His paintings portray a perfect blend of a rustic and a traditional subject in combination with a contemporary treatment.
Tailor Srinivas’s unique method of using pigments against each other, give the paintings a very refreshing approach.
“Though, I always prefer using black and white, I just love the whole dash of greenish and bluish shades against gray, brown and black in my paintings.
It is a new colour scheme I tried implementing, and it turned out really well,” explains the artist.
His work is defined as stylised figuration, wherein the characters look beautiful and poetic, they make their presence felt and are also in conversation with one another.

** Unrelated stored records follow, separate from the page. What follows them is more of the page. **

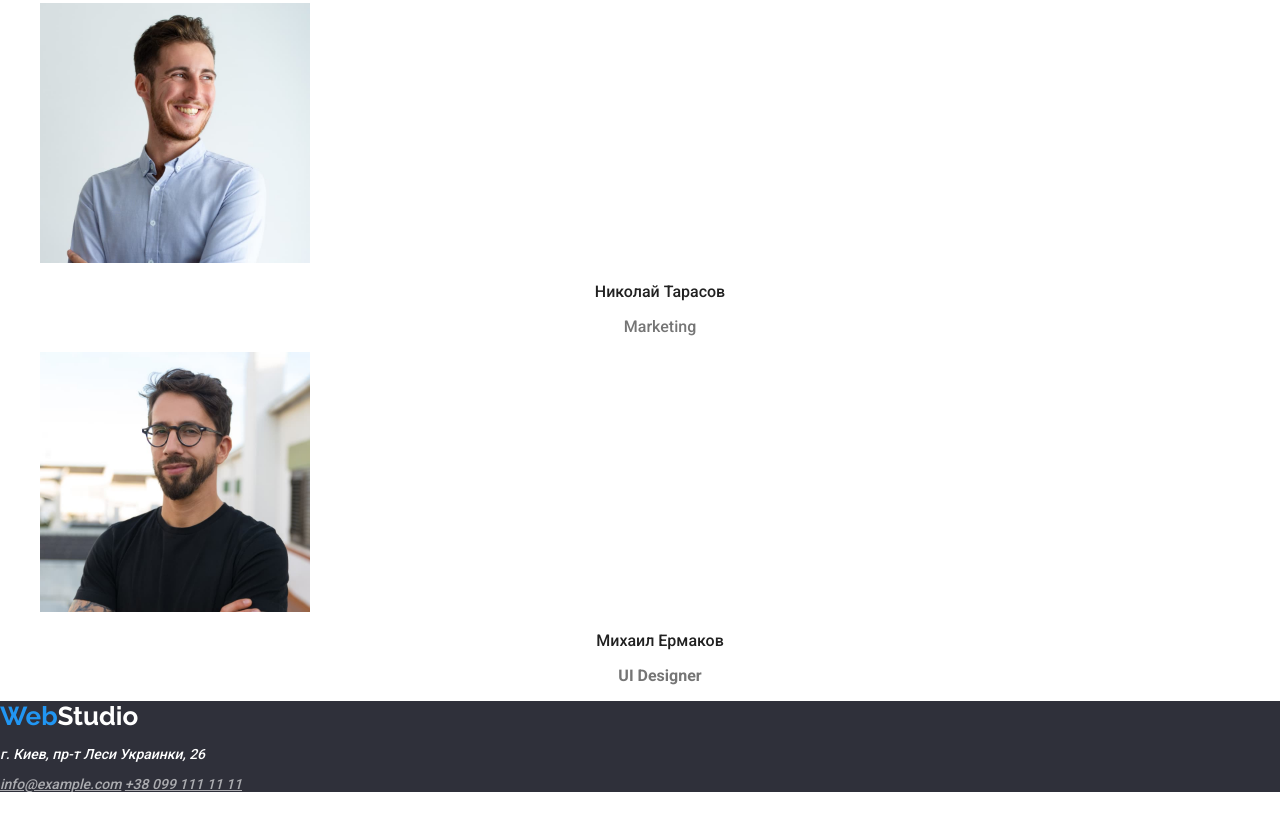
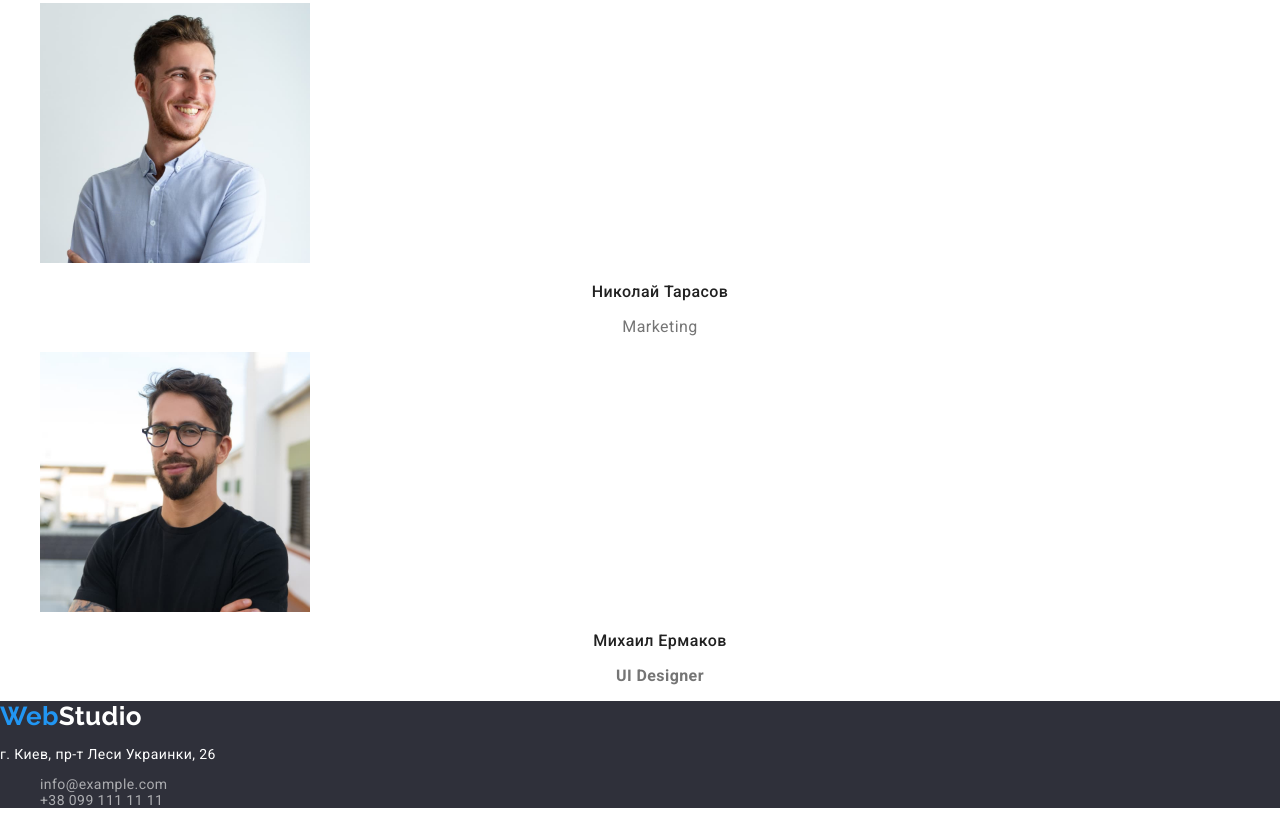
Before and after one commit to roowdy/goit-markup-hw-02, a plain HTML site: page index.html in a window 1280 px wide. Shown: the part 2388-3210 px from the top of the page. Before the commit the page ends 3180 px from the top, so only its background shows below. Drawn offline with Linux system fonts and the light colour scheme.

Commit message:
Правки

```diff
--- a/css/style.css
+++ b/css/style.css
@@ -12,8 +12,9 @@
 body {
   font-family: "Roboto", sans-serif;
   font-size: 14px;
-  font-weight: 500;
+  font-weight: 400;
   color: var(--first-text-color);
+  letter-spacing: 0.03em;
   margin: 0;
 }
 
@@ -25,6 +26,7 @@ body {
   text-decoration: none;
 }
 .button {
+  font-family: "Roboto", sans-serif;
   background-color: var(--light--bgc);
   color: var(--second-text-color);
   font-weight: 500;
@@ -65,6 +67,8 @@ body {
 
 .header-link {
   color: var(--black);
+  letter-spacing: 0.02em;
+  font-weight: 500;
 }
 
 .site-nav .link:hover,
@@ -175,3 +179,7 @@ body {
   font-size: 16px;
   line-height: 1.88;
 }
+
+.address {
+  font-style: normal;
+}
--- a/index.html
+++ b/index.html
@@ -96,10 +96,12 @@
     <!-- Футер -->
     <footer class="footer">
         <a href="./index.html" class="logo">Web<span class="footer-logo">Studio</span></a>
-        <address>
+        <address class="address">
             <p class="location">г. Киев, пр-т Леси Украинки, 26</p>
-            <a href="mailto:info@example.com" class="footer-link">info@example.com</a>
-            <a href="tel:+380991111111" class="footer-link">+38 099 111 11 11</a>
+            <ul class="auth-nav list">
+                <li><a href="mailto:info@example.com" class="footer-link link">info@example.com</a></li>
+                <li><a href="tel:+380991111111" class="footer-link link">+38 099 111 11 11</a></li>
+            </ul>
         </address>
     </footer>
 </body>
```
Also changed, not shown: portfolio.html (+9 -5 lines).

His art exhibition, Salt of The Earth, which is on at the Icon Art Gallery takes you on a journey into the rural life, livelihood of the people, their anguish and their emotions.
“All my paintings predominantly portray how people in the rural setting are so connected to the earth there, their faith in 'dharthi' – their effort in growing food from the soil which is their source of living.
It also shows how they bond with the it,” Srinivas explains. Elaborating on the title, he says, “I call it so because people are so attached with the soil that they even share their sorrows with it.” Transferring his rustic fascination, his canvases portray a sense of connection not just between the characters, but with nature too.
"To bring in the nature element, I used fishes, tress and lotus ponds in the background, painted in bright colours. This was something I did as an experiment but later realised that it added just the right feel." Unlike other artists, Srinivas says he prefers living in the village and painting rather than live in the city.
"I like living close to my subject. I take inspiration from everyday people who live in and around my village." His grandfather was a tailor and hence the word "tailor" got tagged along with their names.
His father was a teacher and though not hailing from a tailor family, his dream was to be an artist.
“I was not aware of the art world as a kid.But, as I grew up, I saw people painting sign boards, which is when I started loving paints. I would see a few artists like Rajaiah and other local artists in Bal Bhawan in Siddhipet and learn from them.” Srinivas started off with sketching village people, houses in the village and trees.
He then went on to pursue his Masters in Fine Arts from the Hyderabad Central University in 2000. “I started doing figurative art. I would use water colours initially, but later switched to acrylic colours. I also like abstract art, but prefer any painting with a strong drawing and colour scheme,” he says.
Srinivas also says that he has been working on bringing something new. He elaborates, “I love to paint with freedom and I never plan before I start.
The colours just flow automatically and create magic. I am happy with the way people have responded to my paintings, and I want to try and execute as many new elements as possible.” Listing his idols, he says, “I love all the old masters of Indian Contemporary art like Gemini Roy, MF Hussain, Laxma Goud and Vaikuntham.” Tailor Srinivas has thus far participated in quite a few art exhibitions, including the 46th National Exhibition of Art, Lalit Kala Akademi, New Delhi in 2006, All India Art Competition, South Central Zone Cultural Centre (SCZCC), Nagpur and the Annual Exhibition of Potti Sriramulu Telugu University, Hyderabad, in 2003.
Salt of the Earth will be on display till April 5, from 11 am to 7 pm at the Icon Art Gallery.